Front-end code change data:
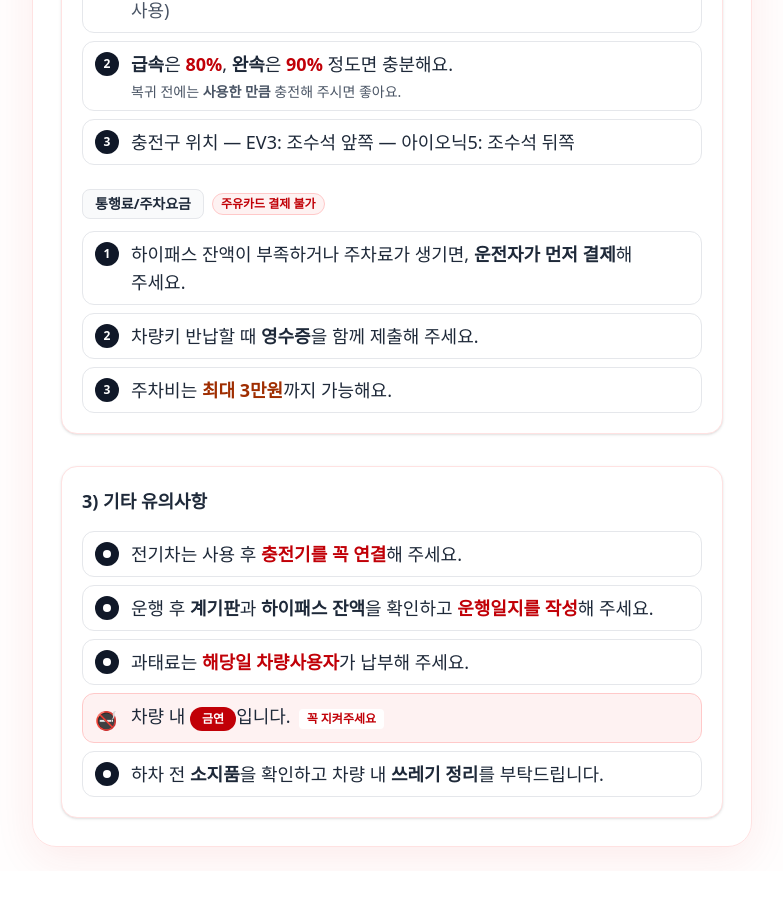
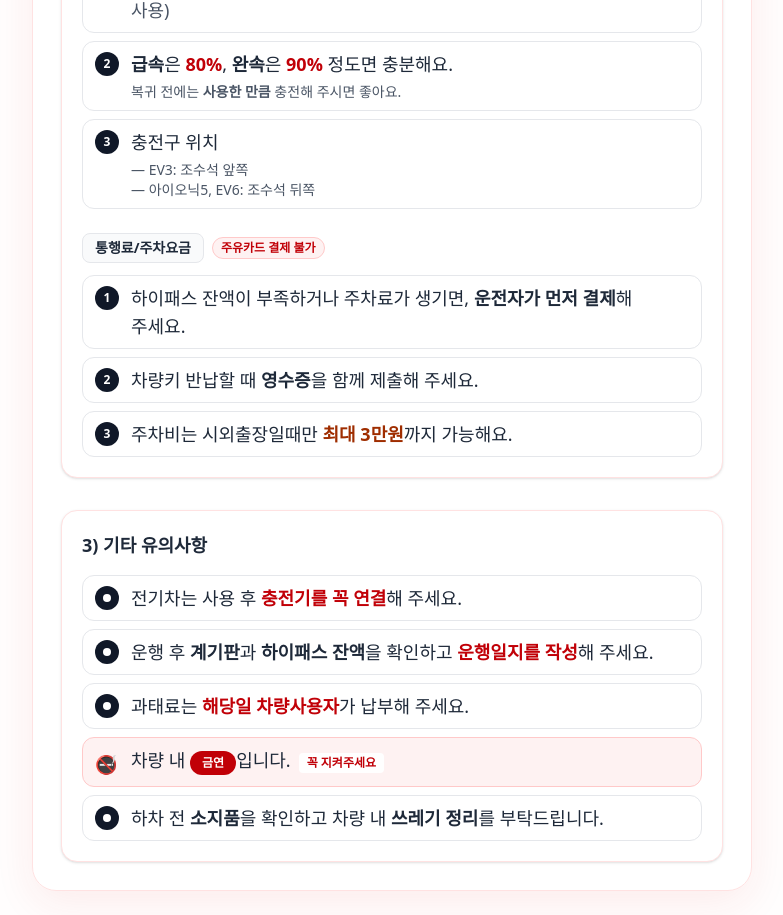
Before and after one commit to joadela00/vehicle-log, a Next.js app: page /guide in a window 1280 px wide. Shown: the part 780-1695 px from the top of the page, without its empty margins (248-1031 px from the left). Before the commit the page ends 1651 px from the top, so only its background shows below. Built offline with nearby package versions, Linux system fonts and the light colour scheme.

Commit message:
Update page.tsx

```diff
--- a/app/guide/page.tsx
+++ b/app/guide/page.tsx
@@ -138,12 +138,13 @@ export default function GuidePage() {
                       복귀 전에는 <b>사용한 만큼</b> 충전해 주시면 좋아요.
                     </div>
                   </NumItem>
-
-                  <NumItem n={3}>
-                    충전구 위치
-                    — EV3: 조수석 앞쪽
-                    — 아이오닉5: 조수석 뒤쪽
-                  </NumItem>
+<NumItem n={3}>
+  충전구 위치
+  <div className="mt-1 text-sm text-gray-600">
+    <div>— EV3: 조수석 앞쪽</div>
+    <div>— 아이오닉5, EV6: 조수석 뒤쪽</div>
+  </div>
+</NumItem>
                 </ol>
               </div>
 
@@ -168,7 +169,7 @@ export default function GuidePage() {
                   </NumItem>
 
                   <NumItem n={3}>
-                    주차비는 <b className="text-orange-800">최대 3만원</b>까지 가능해요.
+                    주차비는 시외출장일때만 <b className="text-orange-800">최대 3만원</b>까지 가능해요.
                   </NumItem>
                 </ol>
               </div>
```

» INSTRUCTIONS TO FOLLOW:
Filter the data above by the word "주차비는" and copy every line that matches.

» ANSWER BOX:
-                    주차비는 <b className="text-orange-800">최대 3만원</b>까지 가능해요.
+                    주차비는 시외출장일때만 <b className="text-orange-800">최대 3만원</b>까지 가능해요.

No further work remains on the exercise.